Action item ▸ Taking each line of the material below in turn, count those containing the string "your". Provide the number alone.
----------
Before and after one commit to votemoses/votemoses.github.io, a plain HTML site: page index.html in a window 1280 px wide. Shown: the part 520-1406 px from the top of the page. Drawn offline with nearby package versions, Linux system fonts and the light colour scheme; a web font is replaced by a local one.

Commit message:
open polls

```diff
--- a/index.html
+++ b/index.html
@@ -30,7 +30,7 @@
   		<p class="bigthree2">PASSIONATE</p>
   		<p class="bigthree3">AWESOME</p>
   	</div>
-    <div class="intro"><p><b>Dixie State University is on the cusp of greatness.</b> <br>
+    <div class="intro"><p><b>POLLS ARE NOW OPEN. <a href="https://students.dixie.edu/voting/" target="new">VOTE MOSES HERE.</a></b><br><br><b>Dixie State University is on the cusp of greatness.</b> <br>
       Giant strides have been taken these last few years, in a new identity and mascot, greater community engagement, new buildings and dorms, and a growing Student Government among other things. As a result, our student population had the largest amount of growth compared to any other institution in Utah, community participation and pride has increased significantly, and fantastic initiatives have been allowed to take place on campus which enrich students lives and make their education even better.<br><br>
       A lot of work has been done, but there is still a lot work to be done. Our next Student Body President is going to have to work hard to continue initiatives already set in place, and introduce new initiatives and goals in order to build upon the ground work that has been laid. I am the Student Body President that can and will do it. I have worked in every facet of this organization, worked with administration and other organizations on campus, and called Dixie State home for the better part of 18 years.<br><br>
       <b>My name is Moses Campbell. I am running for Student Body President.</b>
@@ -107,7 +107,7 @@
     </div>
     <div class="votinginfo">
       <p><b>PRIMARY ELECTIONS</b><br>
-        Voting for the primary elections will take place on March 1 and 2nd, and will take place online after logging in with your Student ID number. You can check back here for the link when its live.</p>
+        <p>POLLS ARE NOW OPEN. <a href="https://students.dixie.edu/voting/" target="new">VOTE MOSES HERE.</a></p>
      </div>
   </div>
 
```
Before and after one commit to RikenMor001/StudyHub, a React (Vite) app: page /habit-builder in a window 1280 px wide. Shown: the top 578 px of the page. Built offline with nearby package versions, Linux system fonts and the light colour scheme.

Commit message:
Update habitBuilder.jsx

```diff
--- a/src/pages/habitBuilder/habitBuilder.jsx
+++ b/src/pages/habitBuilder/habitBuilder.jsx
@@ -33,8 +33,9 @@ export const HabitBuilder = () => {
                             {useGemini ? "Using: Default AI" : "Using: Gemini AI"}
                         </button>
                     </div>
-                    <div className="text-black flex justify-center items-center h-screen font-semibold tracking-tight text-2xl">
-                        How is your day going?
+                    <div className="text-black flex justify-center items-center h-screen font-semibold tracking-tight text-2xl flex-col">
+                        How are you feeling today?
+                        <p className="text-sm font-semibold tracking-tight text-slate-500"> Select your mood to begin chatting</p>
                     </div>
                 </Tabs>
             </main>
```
----------
Response area ▸ 3